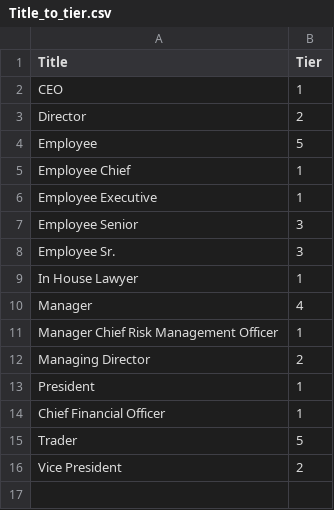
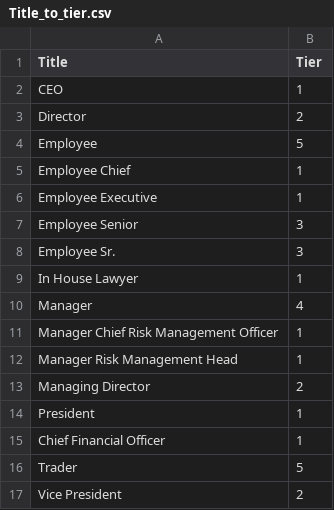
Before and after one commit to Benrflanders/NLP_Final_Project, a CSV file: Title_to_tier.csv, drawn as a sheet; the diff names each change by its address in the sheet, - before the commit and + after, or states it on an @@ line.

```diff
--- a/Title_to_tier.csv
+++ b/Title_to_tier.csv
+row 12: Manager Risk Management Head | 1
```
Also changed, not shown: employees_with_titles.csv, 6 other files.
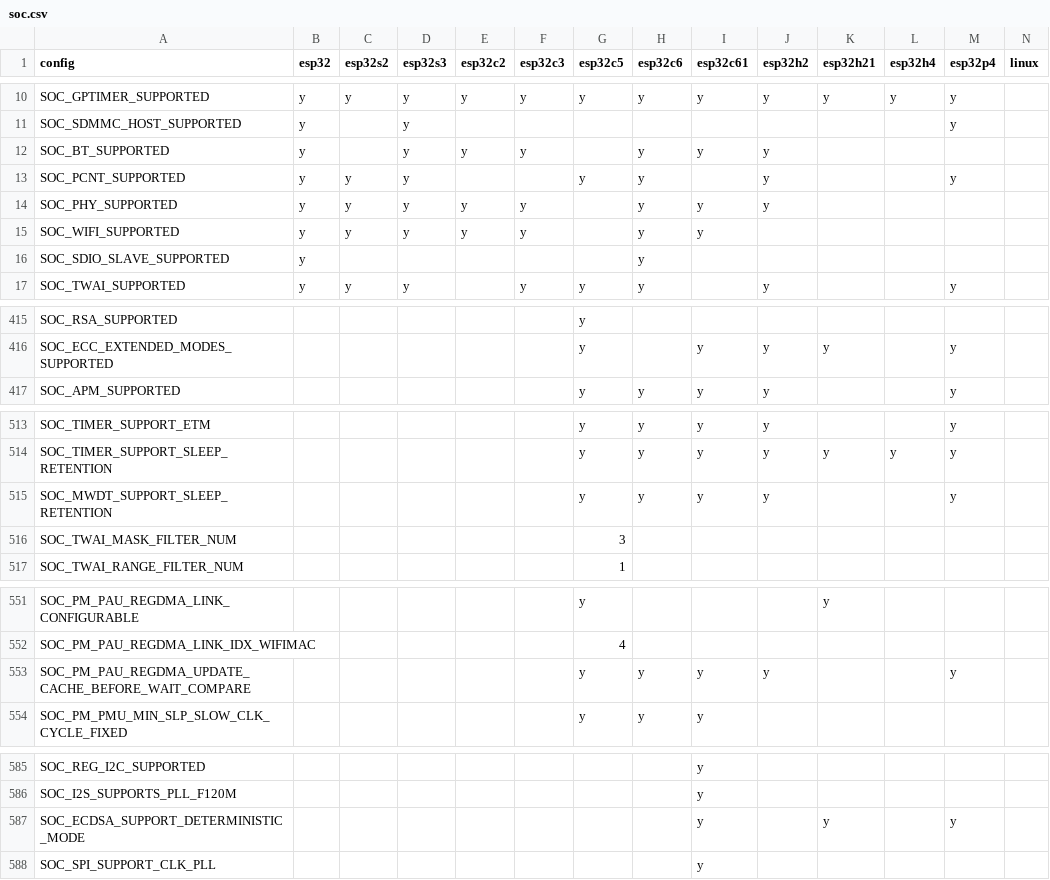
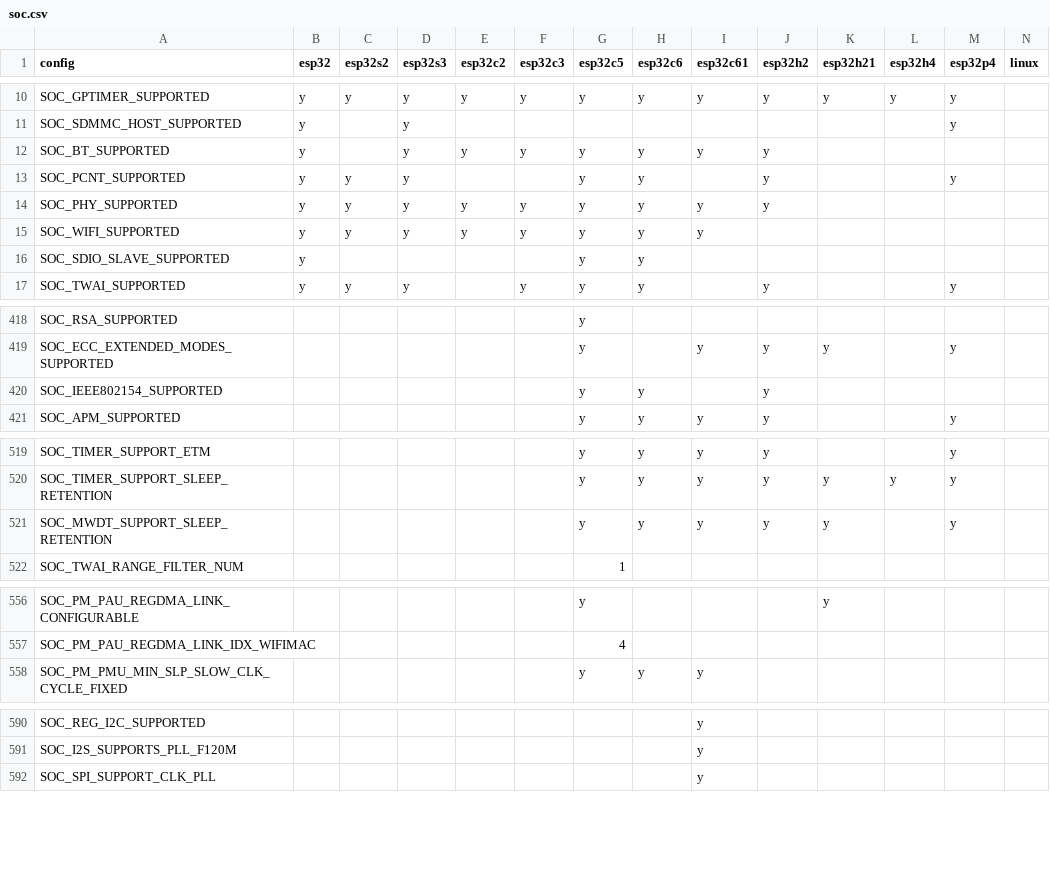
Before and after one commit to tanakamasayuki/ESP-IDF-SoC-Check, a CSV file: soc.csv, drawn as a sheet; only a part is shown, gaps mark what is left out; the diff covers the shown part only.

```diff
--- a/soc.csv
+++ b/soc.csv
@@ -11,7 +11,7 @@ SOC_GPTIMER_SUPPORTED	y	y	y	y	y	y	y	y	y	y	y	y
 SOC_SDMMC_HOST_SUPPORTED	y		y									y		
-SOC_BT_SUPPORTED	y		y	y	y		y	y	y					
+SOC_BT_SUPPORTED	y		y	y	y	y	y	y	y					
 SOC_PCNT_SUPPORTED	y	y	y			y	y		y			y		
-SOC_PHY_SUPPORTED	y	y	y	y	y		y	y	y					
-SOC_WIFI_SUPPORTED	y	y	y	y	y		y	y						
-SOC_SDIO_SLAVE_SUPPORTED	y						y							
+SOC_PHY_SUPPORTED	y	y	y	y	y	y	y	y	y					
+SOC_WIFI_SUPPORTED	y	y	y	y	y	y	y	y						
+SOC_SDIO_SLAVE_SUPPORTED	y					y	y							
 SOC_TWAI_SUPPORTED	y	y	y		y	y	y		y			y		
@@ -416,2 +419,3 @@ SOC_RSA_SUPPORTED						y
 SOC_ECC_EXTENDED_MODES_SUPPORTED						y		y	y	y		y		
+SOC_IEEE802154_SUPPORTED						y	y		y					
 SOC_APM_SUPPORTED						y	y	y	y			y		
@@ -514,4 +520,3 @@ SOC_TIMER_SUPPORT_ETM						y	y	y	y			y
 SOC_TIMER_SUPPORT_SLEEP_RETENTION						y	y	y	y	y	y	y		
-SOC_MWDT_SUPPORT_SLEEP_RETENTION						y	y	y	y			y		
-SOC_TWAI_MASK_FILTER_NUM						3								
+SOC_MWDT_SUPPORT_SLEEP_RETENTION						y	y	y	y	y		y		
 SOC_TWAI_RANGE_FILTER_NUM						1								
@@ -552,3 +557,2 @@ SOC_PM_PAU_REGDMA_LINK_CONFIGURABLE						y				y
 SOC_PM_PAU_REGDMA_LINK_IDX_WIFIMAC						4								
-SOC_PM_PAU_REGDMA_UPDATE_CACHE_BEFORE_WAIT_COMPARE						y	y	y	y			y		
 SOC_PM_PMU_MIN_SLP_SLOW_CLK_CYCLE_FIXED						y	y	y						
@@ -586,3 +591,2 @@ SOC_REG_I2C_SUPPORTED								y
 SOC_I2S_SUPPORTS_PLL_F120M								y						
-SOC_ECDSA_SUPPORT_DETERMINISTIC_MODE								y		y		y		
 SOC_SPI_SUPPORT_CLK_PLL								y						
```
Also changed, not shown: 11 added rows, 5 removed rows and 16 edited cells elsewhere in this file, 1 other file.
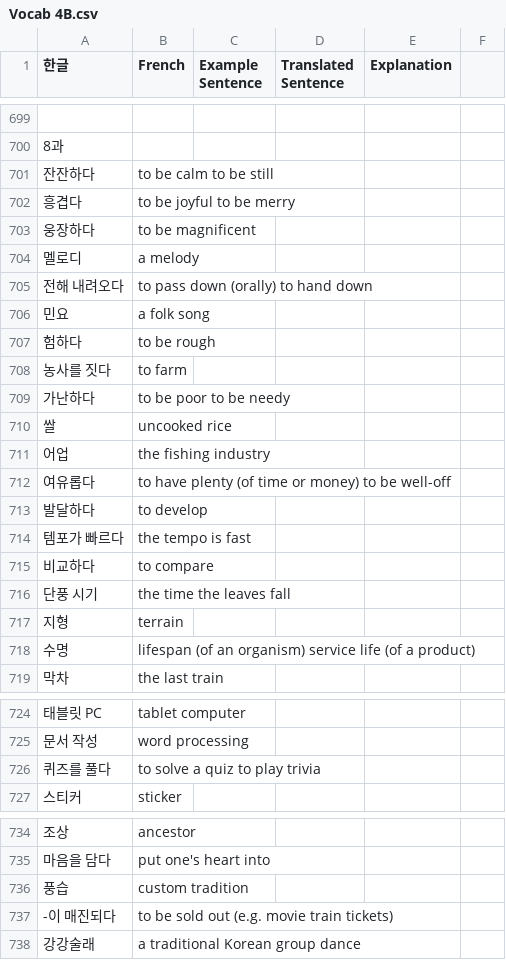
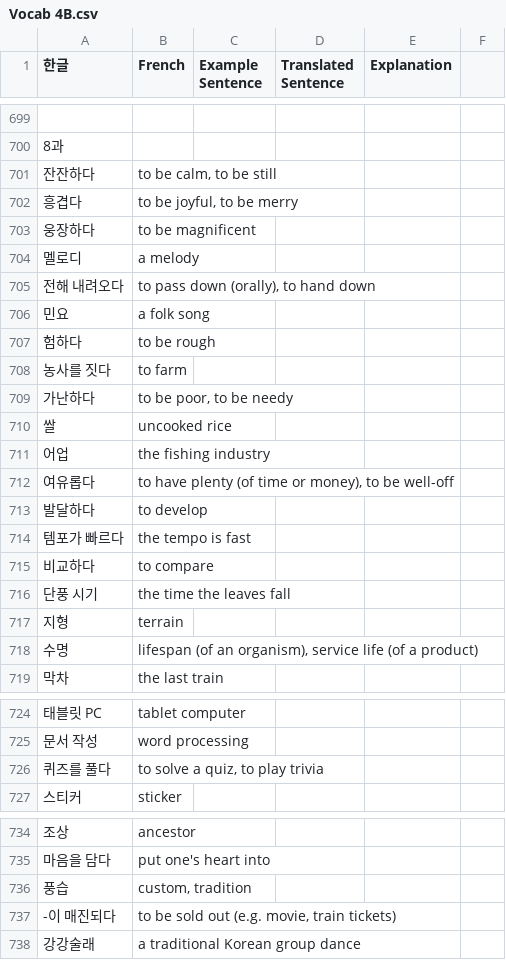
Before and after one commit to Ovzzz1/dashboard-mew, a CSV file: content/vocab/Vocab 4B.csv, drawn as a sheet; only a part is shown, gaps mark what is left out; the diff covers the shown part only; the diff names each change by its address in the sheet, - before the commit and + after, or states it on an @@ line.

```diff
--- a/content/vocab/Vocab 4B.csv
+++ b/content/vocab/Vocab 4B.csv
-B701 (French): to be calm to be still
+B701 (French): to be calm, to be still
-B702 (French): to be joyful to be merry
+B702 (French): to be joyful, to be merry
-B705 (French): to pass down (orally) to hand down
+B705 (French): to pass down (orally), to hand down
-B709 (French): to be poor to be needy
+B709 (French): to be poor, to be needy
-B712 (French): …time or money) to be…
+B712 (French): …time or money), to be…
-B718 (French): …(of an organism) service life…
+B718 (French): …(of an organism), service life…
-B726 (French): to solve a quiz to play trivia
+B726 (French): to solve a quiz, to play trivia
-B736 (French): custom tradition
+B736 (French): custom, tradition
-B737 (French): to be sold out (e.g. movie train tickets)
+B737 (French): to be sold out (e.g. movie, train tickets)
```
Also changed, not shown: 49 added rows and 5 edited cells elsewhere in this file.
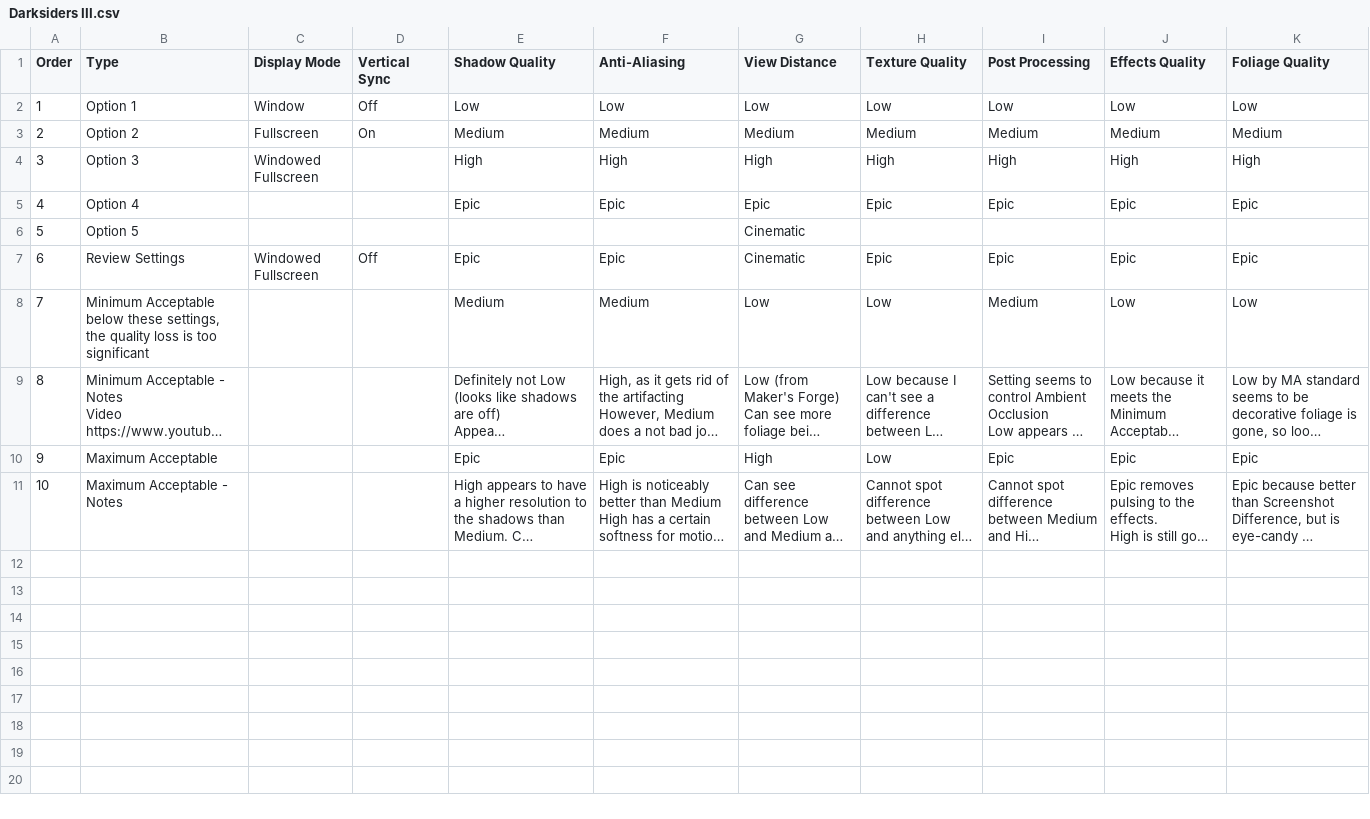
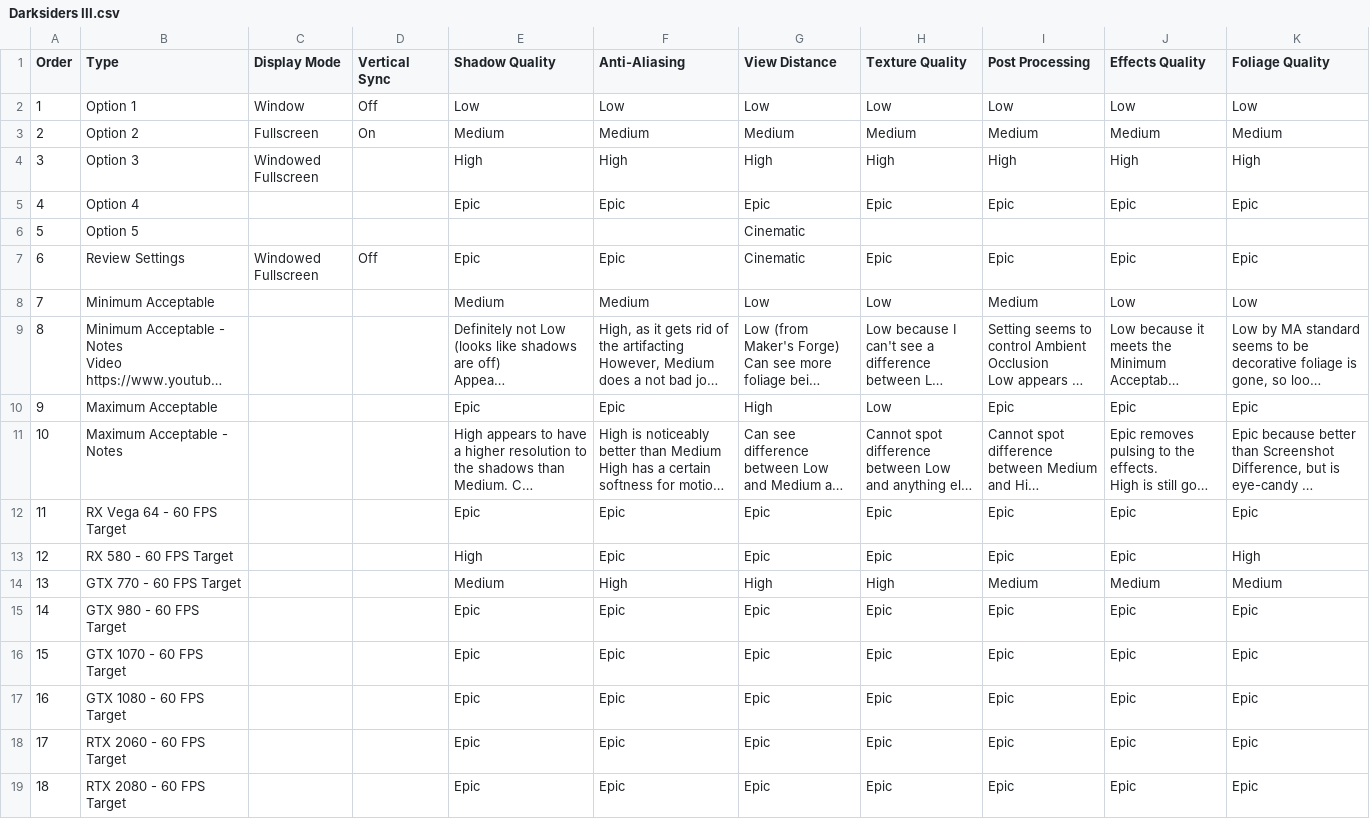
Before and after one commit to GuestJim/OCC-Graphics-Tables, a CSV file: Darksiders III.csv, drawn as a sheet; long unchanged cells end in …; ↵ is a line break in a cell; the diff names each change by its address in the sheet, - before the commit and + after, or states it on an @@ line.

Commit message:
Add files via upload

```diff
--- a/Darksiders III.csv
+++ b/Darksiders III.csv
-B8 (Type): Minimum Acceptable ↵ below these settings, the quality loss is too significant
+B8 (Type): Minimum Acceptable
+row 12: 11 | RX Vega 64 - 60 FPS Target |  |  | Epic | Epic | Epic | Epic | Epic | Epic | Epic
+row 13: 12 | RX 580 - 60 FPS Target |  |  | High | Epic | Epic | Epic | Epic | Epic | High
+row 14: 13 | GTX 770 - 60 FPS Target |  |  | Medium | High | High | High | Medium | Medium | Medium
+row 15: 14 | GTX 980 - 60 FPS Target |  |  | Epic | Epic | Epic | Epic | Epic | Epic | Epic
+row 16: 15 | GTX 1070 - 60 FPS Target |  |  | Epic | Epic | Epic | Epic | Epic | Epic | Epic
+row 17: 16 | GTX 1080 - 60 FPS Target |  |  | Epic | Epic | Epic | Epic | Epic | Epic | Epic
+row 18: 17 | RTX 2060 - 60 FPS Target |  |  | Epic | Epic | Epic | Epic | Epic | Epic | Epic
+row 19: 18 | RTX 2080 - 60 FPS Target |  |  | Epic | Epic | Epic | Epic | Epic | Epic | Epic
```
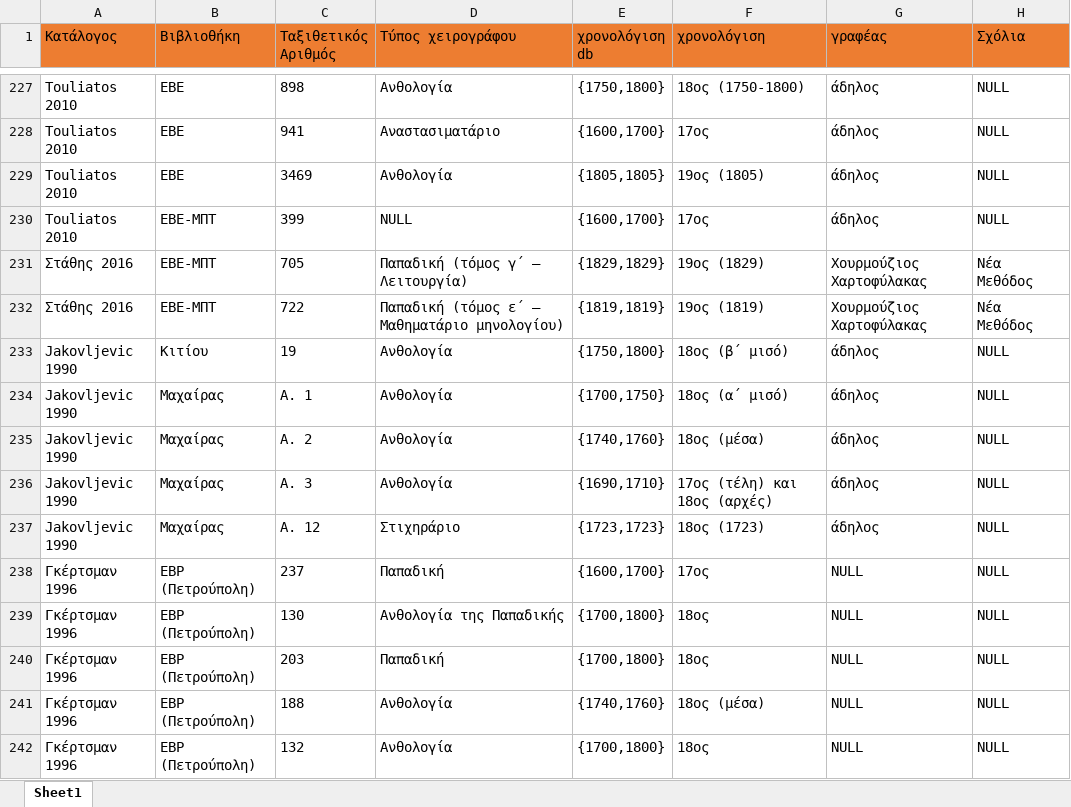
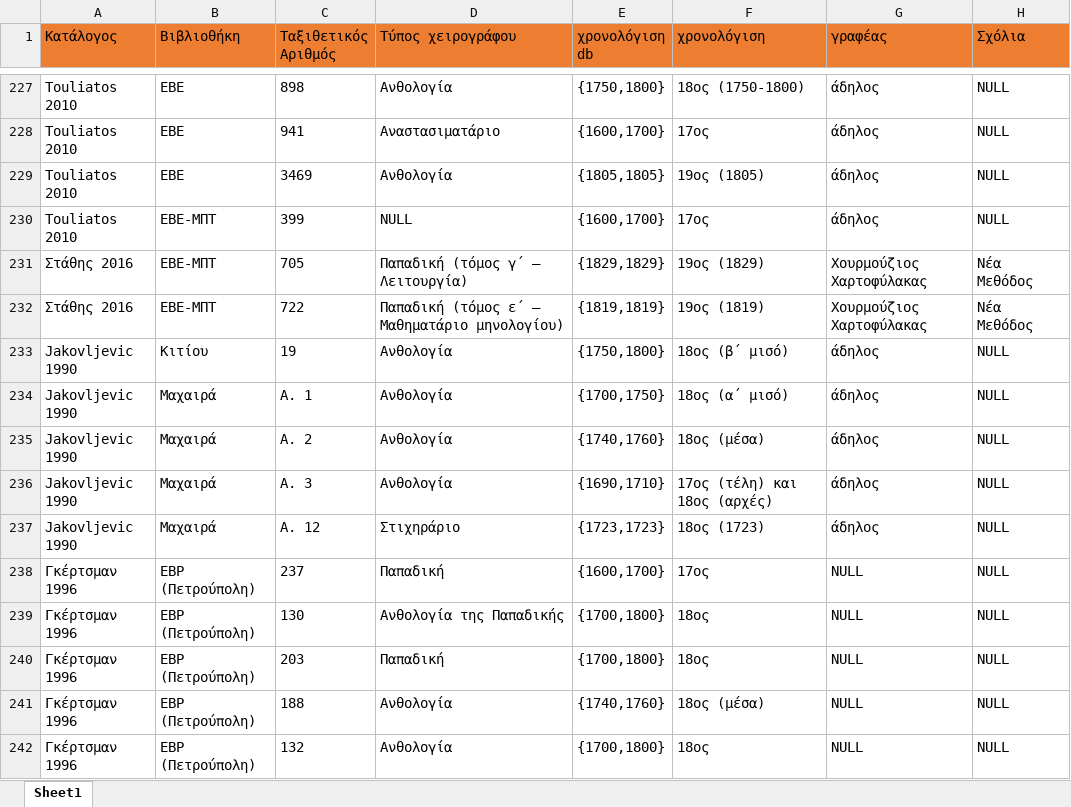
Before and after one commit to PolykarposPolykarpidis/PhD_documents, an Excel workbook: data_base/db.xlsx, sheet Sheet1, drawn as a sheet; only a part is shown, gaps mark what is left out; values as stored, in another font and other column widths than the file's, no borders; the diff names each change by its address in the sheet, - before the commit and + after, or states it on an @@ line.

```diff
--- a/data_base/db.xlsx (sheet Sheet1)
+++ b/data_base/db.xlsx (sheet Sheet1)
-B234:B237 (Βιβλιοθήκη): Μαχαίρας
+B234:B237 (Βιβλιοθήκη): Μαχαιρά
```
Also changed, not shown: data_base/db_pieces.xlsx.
* * * * *
• What the exercise asks
Nothing but the lines from the first line of the data above through the line holding "Also changed, not shown: employees_with_titles.csv, 6" may appear in the response, copied exactly and without pictures.

• Answer to this problem
Before and after one commit to Benrflanders/NLP_Final_Project, a CSV file: Title_to_tier.csv, drawn as a sheet; the diff names each change by its address in the sheet, - before the commit and + after, or states it on an @@ line.

```diff
--- a/Title_to_tier.csv
+++ b/Title_to_tier.csv
+row 12: Manager Risk Management Head | 1
```
Also changed, not shown: employees_with_titles.csv, 6 other files.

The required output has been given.